> _INPUT RECORDS_
[Start of section]

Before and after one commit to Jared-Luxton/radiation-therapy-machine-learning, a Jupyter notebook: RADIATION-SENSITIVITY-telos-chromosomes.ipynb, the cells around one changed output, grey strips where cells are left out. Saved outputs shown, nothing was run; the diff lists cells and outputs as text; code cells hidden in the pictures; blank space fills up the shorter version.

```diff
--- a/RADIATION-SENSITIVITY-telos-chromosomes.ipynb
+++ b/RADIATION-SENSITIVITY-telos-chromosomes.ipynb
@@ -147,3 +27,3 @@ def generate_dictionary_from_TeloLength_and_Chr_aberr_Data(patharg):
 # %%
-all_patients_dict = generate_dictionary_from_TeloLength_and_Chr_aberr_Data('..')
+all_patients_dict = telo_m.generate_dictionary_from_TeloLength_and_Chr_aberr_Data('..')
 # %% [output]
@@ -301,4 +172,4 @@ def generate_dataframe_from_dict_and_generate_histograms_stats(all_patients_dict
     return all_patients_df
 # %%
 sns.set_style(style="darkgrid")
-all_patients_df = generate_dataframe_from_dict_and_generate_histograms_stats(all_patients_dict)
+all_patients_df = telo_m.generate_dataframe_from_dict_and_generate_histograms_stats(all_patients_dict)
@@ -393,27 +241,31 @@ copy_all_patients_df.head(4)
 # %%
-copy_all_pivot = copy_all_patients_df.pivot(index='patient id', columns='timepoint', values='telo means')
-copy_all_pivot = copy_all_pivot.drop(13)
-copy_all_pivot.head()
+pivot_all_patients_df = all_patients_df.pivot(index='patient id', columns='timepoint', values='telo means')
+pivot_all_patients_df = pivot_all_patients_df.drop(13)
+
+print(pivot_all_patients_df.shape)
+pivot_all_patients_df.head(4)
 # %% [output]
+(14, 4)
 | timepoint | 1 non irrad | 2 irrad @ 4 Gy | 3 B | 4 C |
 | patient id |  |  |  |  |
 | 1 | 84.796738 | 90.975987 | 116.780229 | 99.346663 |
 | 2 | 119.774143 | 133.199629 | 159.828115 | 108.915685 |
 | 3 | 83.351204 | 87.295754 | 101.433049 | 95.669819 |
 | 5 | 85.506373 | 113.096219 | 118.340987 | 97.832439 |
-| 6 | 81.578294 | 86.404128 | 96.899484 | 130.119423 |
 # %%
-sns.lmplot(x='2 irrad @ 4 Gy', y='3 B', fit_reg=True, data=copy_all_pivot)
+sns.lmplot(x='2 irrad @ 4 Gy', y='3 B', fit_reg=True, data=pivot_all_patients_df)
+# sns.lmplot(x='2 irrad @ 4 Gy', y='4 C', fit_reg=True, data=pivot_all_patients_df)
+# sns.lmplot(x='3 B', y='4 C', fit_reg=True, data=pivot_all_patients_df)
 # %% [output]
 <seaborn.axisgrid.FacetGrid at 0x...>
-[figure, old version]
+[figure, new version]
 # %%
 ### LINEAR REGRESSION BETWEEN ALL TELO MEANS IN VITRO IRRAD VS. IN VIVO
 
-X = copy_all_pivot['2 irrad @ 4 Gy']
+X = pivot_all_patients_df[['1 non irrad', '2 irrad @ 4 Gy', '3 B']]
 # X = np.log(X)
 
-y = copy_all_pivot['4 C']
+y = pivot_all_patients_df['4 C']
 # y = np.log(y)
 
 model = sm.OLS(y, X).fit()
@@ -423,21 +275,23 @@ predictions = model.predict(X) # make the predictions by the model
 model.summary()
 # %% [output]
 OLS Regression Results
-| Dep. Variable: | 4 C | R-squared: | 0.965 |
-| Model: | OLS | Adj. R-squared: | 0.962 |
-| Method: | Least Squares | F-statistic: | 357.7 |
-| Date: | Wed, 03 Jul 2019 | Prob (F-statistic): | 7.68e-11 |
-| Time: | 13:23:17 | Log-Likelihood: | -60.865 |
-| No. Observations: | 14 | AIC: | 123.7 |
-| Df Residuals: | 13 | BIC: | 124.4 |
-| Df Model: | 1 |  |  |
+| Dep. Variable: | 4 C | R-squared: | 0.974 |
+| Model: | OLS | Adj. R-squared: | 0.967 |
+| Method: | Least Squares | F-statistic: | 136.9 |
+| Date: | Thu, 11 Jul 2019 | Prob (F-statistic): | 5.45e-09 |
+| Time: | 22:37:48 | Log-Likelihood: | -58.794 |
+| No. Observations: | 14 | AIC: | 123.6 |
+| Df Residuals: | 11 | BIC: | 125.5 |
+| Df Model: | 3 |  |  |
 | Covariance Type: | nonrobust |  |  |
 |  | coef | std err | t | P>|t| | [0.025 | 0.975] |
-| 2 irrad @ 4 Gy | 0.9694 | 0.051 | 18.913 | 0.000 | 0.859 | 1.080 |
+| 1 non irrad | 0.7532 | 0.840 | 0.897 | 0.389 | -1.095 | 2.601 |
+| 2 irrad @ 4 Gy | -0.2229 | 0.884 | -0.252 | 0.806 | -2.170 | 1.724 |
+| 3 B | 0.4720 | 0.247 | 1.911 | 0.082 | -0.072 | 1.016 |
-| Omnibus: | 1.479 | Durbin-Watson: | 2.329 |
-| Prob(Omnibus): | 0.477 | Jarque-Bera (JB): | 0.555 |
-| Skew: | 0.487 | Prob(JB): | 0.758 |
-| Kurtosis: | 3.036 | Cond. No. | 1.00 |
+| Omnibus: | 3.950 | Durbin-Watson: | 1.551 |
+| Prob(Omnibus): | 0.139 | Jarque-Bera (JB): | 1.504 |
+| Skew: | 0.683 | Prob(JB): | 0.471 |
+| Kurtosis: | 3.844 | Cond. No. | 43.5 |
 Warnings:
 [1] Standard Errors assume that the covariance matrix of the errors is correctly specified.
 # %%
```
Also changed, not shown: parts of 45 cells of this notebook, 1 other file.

[End of section]

> _THE TASK_
Could you set down each entry above word for word?

> _COMPLETED EXERCISE_
Before and after one commit to Jared-Luxton/radiation-therapy-machine-learning, a Jupyter notebook: RADIATION-SENSITIVITY-telos-chromosomes.ipynb, the cells around one changed output, grey strips where cells are left out. Saved outputs shown, nothing was run; the diff lists cells and outputs as text; code cells hidden in the pictures; blank space fills up the shorter version.

```diff
--- a/RADIATION-SENSITIVITY-telos-chromosomes.ipynb
+++ b/RADIATION-SENSITIVITY-telos-chromosomes.ipynb
@@ -147,3 +27,3 @@ def generate_dictionary_from_TeloLength_and_Chr_aberr_Data(patharg):
 # %%
-all_patients_dict = generate_dictionary_from_TeloLength_and_Chr_aberr_Data('..')
+all_patients_dict = telo_m.generate_dictionary_from_TeloLength_and_Chr_aberr_Data('..')
 # %% [output]
@@ -301,4 +172,4 @@ def generate_dataframe_from_dict_and_generate_histograms_stats(all_patients_dict
     return all_patients_df
 # %%
 sns.set_style(style="darkgrid")
-all_patients_df = generate_dataframe_from_dict_and_generate_histograms_stats(all_patients_dict)
+all_patients_df = telo_m.generate_dataframe_from_dict_and_generate_histograms_stats(all_patients_dict)
@@ -393,27 +241,31 @@ copy_all_patients_df.head(4)
 # %%
-copy_all_pivot = copy_all_patients_df.pivot(index='patient id', columns='timepoint', values='telo means')
-copy_all_pivot = copy_all_pivot.drop(13)
-copy_all_pivot.head()
+pivot_all_patients_df = all_patients_df.pivot(index='patient id', columns='timepoint', values='telo means')
+pivot_all_patients_df = pivot_all_patients_df.drop(13)
+
+print(pivot_all_patients_df.shape)
+pivot_all_patients_df.head(4)
 # %% [output]
+(14, 4)
 | timepoint | 1 non irrad | 2 irrad @ 4 Gy | 3 B | 4 C |
 | patient id |  |  |  |  |
 | 1 | 84.796738 | 90.975987 | 116.780229 | 99.346663 |
 | 2 | 119.774143 | 133.199629 | 159.828115 | 108.915685 |
 | 3 | 83.351204 | 87.295754 | 101.433049 | 95.669819 |
 | 5 | 85.506373 | 113.096219 | 118.340987 | 97.832439 |
-| 6 | 81.578294 | 86.404128 | 96.899484 | 130.119423 |
 # %%
-sns.lmplot(x='2 irrad @ 4 Gy', y='3 B', fit_reg=True, data=copy_all_pivot)
+sns.lmplot(x='2 irrad @ 4 Gy', y='3 B', fit_reg=True, data=pivot_all_patients_df)
+# sns.lmplot(x='2 irrad @ 4 Gy', y='4 C', fit_reg=True, data=pivot_all_patients_df)
+# sns.lmplot(x='3 B', y='4 C', fit_reg=True, data=pivot_all_patients_df)
 # %% [output]
 <seaborn.axisgrid.FacetGrid at 0x...>
-[figure, old version]
+[figure, new version]
 # %%
 ### LINEAR REGRESSION BETWEEN ALL TELO MEANS IN VITRO IRRAD VS. IN VIVO
 
-X = copy_all_pivot['2 irrad @ 4 Gy']
+X = pivot_all_patients_df[['1 non irrad', '2 irrad @ 4 Gy', '3 B']]
 # X = np.log(X)
 
-y = copy_all_pivot['4 C']
+y = pivot_all_patients_df['4 C']
 # y = np.log(y)
 
 model = sm.OLS(y, X).fit()
@@ -423,21 +275,23 @@ predictions = model.predict(X) # make the predictions by the model
 model.summary()
 # %% [output]
 OLS Regression Results
-| Dep. Variable: | 4 C | R-squared: | 0.965 |
-| Model: | OLS | Adj. R-squared: | 0.962 |
-| Method: | Least Squares | F-statistic: | 357.7 |
-| Date: | Wed, 03 Jul 2019 | Prob (F-statistic): | 7.68e-11 |
-| Time: | 13:23:17 | Log-Likelihood: | -60.865 |
-| No. Observations: | 14 | AIC: | 123.7 |
-| Df Residuals: | 13 | BIC: | 124.4 |
-| Df Model: | 1 |  |  |
+| Dep. Variable: | 4 C | R-squared: | 0.974 |
+| Model: | OLS | Adj. R-squared: | 0.967 |
+| Method: | Least Squares | F-statistic: | 136.9 |
+| Date: | Thu, 11 Jul 2019 | Prob (F-statistic): | 5.45e-09 |
+| Time: | 22:37:48 | Log-Likelihood: | -58.794 |
+| No. Observations: | 14 | AIC: | 123.6 |
+| Df Residuals: | 11 | BIC: | 125.5 |
+| Df Model: | 3 |  |  |
 | Covariance Type: | nonrobust |  |  |
 |  | coef | std err | t | P>|t| | [0.025 | 0.975] |
-| 2 irrad @ 4 Gy | 0.9694 | 0.051 | 18.913 | 0.000 | 0.859 | 1.080 |
+| 1 non irrad | 0.7532 | 0.840 | 0.897 | 0.389 | -1.095 | 2.601 |
+| 2 irrad @ 4 Gy | -0.2229 | 0.884 | -0.252 | 0.806 | -2.170 | 1.724 |
+| 3 B | 0.4720 | 0.247 | 1.911 | 0.082 | -0.072 | 1.016 |
-| Omnibus: | 1.479 | Durbin-Watson: | 2.329 |
-| Prob(Omnibus): | 0.477 | Jarque-Bera (JB): | 0.555 |
-| Skew: | 0.487 | Prob(JB): | 0.758 |
-| Kurtosis: | 3.036 | Cond. No. | 1.00 |
+| Omnibus: | 3.950 | Durbin-Watson: | 1.551 |
+| Prob(Omnibus): | 0.139 | Jarque-Bera (JB): | 1.504 |
+| Skew: | 0.683 | Prob(JB): | 0.471 |
+| Kurtosis: | 3.844 | Cond. No. | 43.5 |
 Warnings:
 [1] Standard Errors assume that the covariance matrix of the errors is correctly specified.
 # %%
```
Also changed, not shown: parts of 45 cells of this notebook, 1 other file.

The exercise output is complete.